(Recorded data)
━━━━━━━━━━━━━━━━

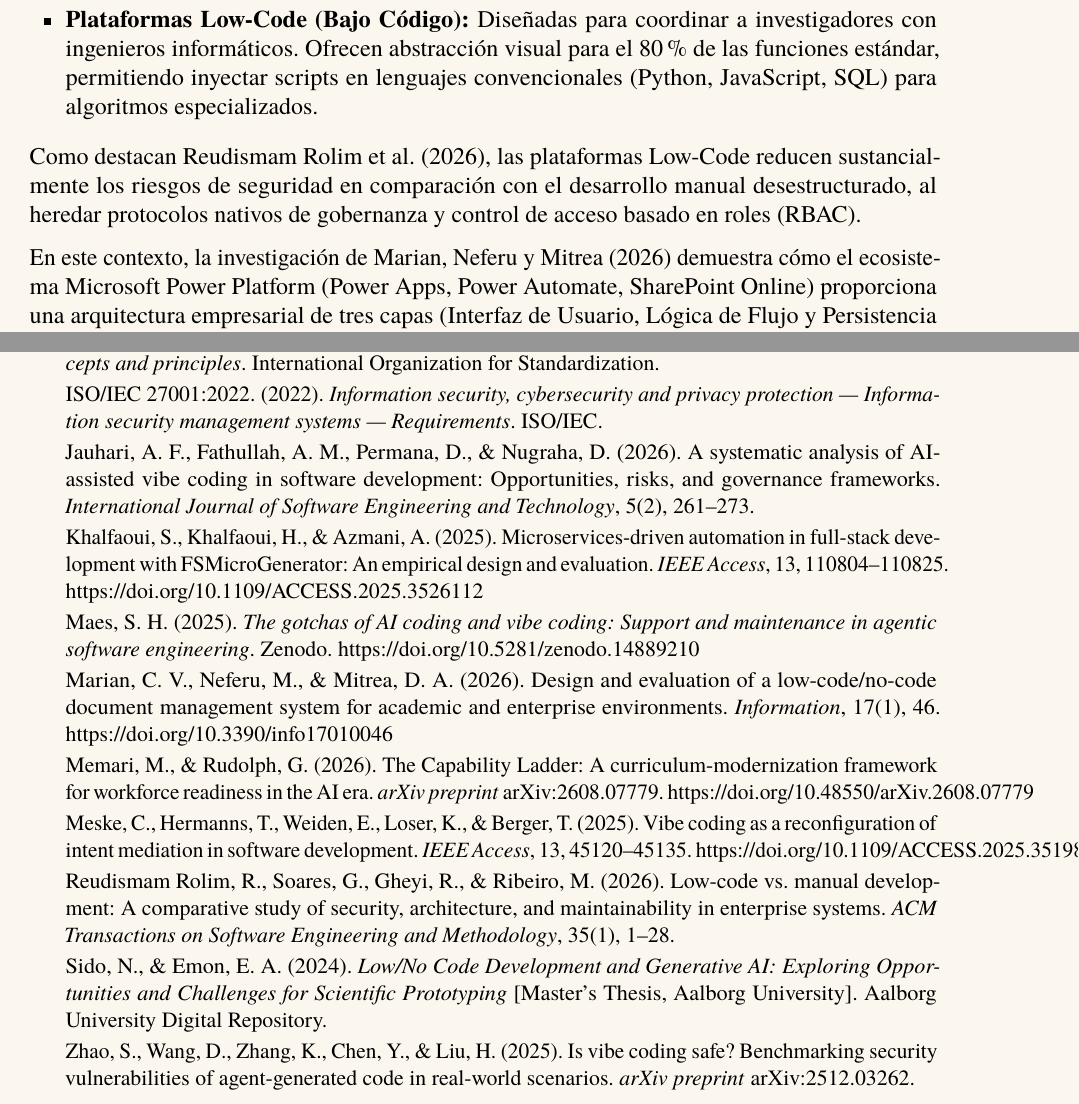
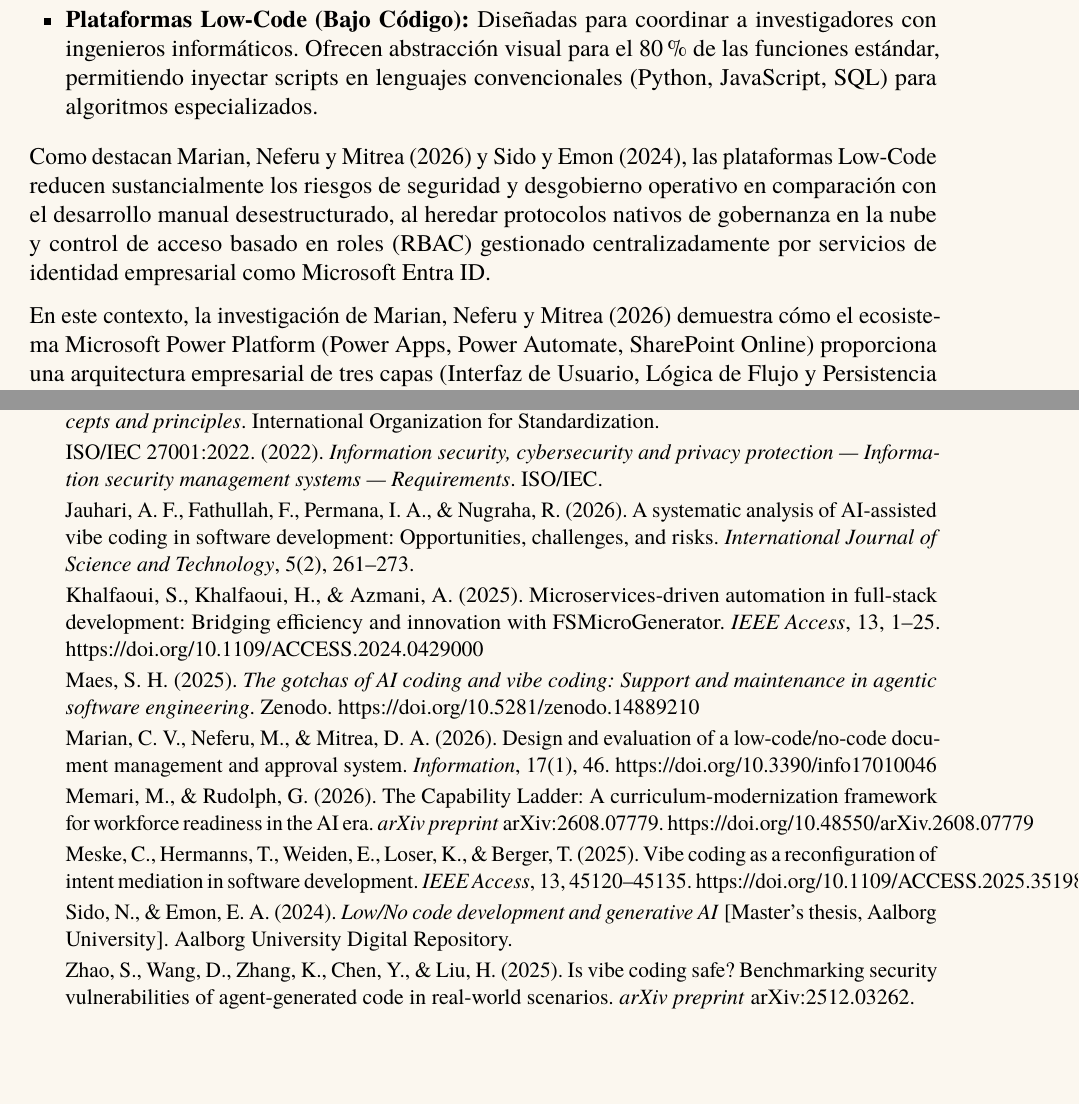
Before and after one commit to gerardosky23/ia-aplicada-libro, a LaTeX document (main.tex, which reads capitulos/capitulo12.tex): two parts of pages 6 and 15 of 16, joined at a grey line, cut so that both start at the same text, the shorter picture padded with empty space. Compiled offline with pdfLaTeX.

Commit message:
fix(cap12): afinar rigor y citas 100% exactas con los 5 PDFs de referencias

```diff
--- a/capitulos/capitulo12.tex
+++ b/capitulos/capitulo12.tex
@@ -44,7 +44,7 @@ Para superar esta fricción, surgieron las plataformas de desarrollo de bajo có
     \item \textbf{Plataformas Low-Code (Bajo Código):} Diseñadas para coordinar a investigadores con ingenieros informáticos. Ofrecen abstracción visual para el 80\% de las funciones estándar, permitiendo inyectar scripts en lenguajes convencionales (Python, JavaScript, SQL) para algoritmos especializados.
 \end{itemize}
 
-Como destacan Reudismam Rolim et al. (2026), las plataformas Low-Code reducen sustancialmente los riesgos de seguridad en comparación con el desarrollo manual desestructurado, al heredar protocolos nativos de gobernanza y control de acceso basado en roles (RBAC).
+Como destacan Marian, Neferu y Mitrea (2026) y Sido y Emon (2024), las plataformas Low-Code reducen sustancialmente los riesgos de seguridad y desgobierno operativo en comparación con el desarrollo manual desestructurado, al heredar protocolos nativos de gobernanza en la nube y control de acceso basado en roles (RBAC) gestionado centralizadamente por servicios de identidad empresarial como Microsoft Entra ID.
 
 En este contexto, la investigación de Marian, Neferu y Mitrea (2026) demuestra cómo el ecosistema Microsoft Power Platform (Power Apps, Power Automate, SharePoint Online) proporciona una arquitectura empresarial de tres capas (Interfaz de Usuario, Lógica de Flujo y Persistencia Segura) que cumple de forma nativa con normas internacionales de gestión documental:
 \begin{enumerate}
@@ -260,13 +260,12 @@ La convergencia entre plataformas Low-Code deterministas, generadores basados en
     \item Evans, E. (2003). \textit{Domain-Driven Design: Tackling Complexity in the Heart of Software}. Addison-Wesley.
     \item ISO 15489-1:2016. (2016). \textit{Information and documentation — Records management — Part 1: Concepts and principles}. International Organization for Standardization.
     \item ISO/IEC 27001:2022. (2022). \textit{Information security, cybersecurity and privacy protection — Information security management systems — Requirements}. ISO/IEC.
-    \item Jauhari, A. F., Fathullah, A. M., Permana, D., \& Nugraha, D. (2026). A systematic analysis of AI-assisted vibe coding in software development: Opportunities, risks, and governance frameworks. \textit{International Journal of Software Engineering and Technology}, 5(2), 261–273.
-    \item Khalfaoui, S., Khalfaoui, H., \& Azmani, A. (2025). Microservices-driven automation in full-stack development with FSMicroGenerator: An empirical design and evaluation. \textit{IEEE Access}, 13, 110804–110825. https://doi.org/10.1109/ACCESS.2025.3526112
+    \item Jauhari, A. F., Fathullah, F., Permana, I. A., \& Nugraha, R. (2026). A systematic analysis of AI-assisted vibe coding in software development: Opportunities, challenges, and risks. \textit{International Journal of Science and Technology}, 5(2), 261–273.
+    \item Khalfaoui, S., Khalfaoui, H., \& Azmani, A. (2025). Microservices-driven automation in full-stack development: Bridging efficiency and innovation with FSMicroGenerator. \textit{IEEE Access}, 13, 1–25. https://doi.org/10.1109/ACCESS.2024.0429000
     \item Maes, S. H. (2025). \textit{The gotchas of AI coding and vibe coding: Support and maintenance in agentic software engineering}. Zenodo. https://doi.org/10.5281/zenodo.14889210
-    \item Marian, C. V., Neferu, M., \& Mitrea, D. A. (2026). Design and evaluation of a low-code/no-code document management system for academic and enterprise environments. \textit{Information}, 17(1), 46. https://doi.org/10.3390/info17010046
+    \item Marian, C. V., Neferu, M., \& Mitrea, D. A. (2026). Design and evaluation of a low-code/no-code document management and approval system. \textit{Information}, 17(1), 46. https://doi.org/10.3390/info17010046
     \item Memari, M., \& Rudolph, G. (2026). The Capability Ladder: A curriculum-modernization framework for workforce readiness in the AI era. \textit{arXiv preprint} arXiv:2608.07779. https://doi.org/10.48550/arXiv.2608.07779
     \item Meske, C., Hermanns, T., Weiden, E., Loser, K., \& Berger, T. (2025). Vibe coding as a reconfiguration of intent mediation in software development. \textit{IEEE Access}, 13, 45120–45135. https://doi.org/10.1109/ACCESS.2025.3519802
-    \item Reudismam Rolim, R., Soares, G., Gheyi, R., \& Ribeiro, M. (2026). Low-code vs. manual development: A comparative study of security, architecture, and maintainability in enterprise systems. \textit{ACM Transactions on Software Engineering and Methodology}, 35(1), 1–28.
-    \item Sido, N., \& Emon, E. A. (2024). \textit{Low/No Code Development and Generative AI: Exploring Opportunities and Challenges for Scientific Prototyping} [Master's Thesis, Aalborg University]. Aalborg University Digital Repository.
+    \item Sido, N., \& Emon, E. A. (2024). \textit{Low/No code development and generative AI} [Master's thesis, Aalborg University]. Aalborg University Digital Repository.
     \item Zhao, S., Wang, D., Zhang, K., Chen, Y., \& Liu, H. (2025). Is vibe coding safe? Benchmarking security vulnerabilities of agent-generated code in real-world scenarios. \textit{arXiv preprint} arXiv:2512.03262.
 \end{itemize}
```
Also changed, not shown: capitulos/capitulo12.tex (16 more changed lines).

━━━━━━━━━━━━━━━━

> **WORK TASK**: In the entries above, find each line containing the string "Master" and copy it.

> **WRITTEN SOLUTION**:
-    \item Sido, N., \& Emon, E. A. (2024). \textit{Low/No Code Development and Generative AI: Exploring Opportunities and Challenges for Scientific Prototyping} [Master's Thesis, Aalborg University]. Aalborg University Digital Repository.
+    \item Sido, N., \& Emon, E. A. (2024). \textit{Low/No code development and generative AI} [Master's thesis, Aalborg University]. Aalborg University Digital Repository.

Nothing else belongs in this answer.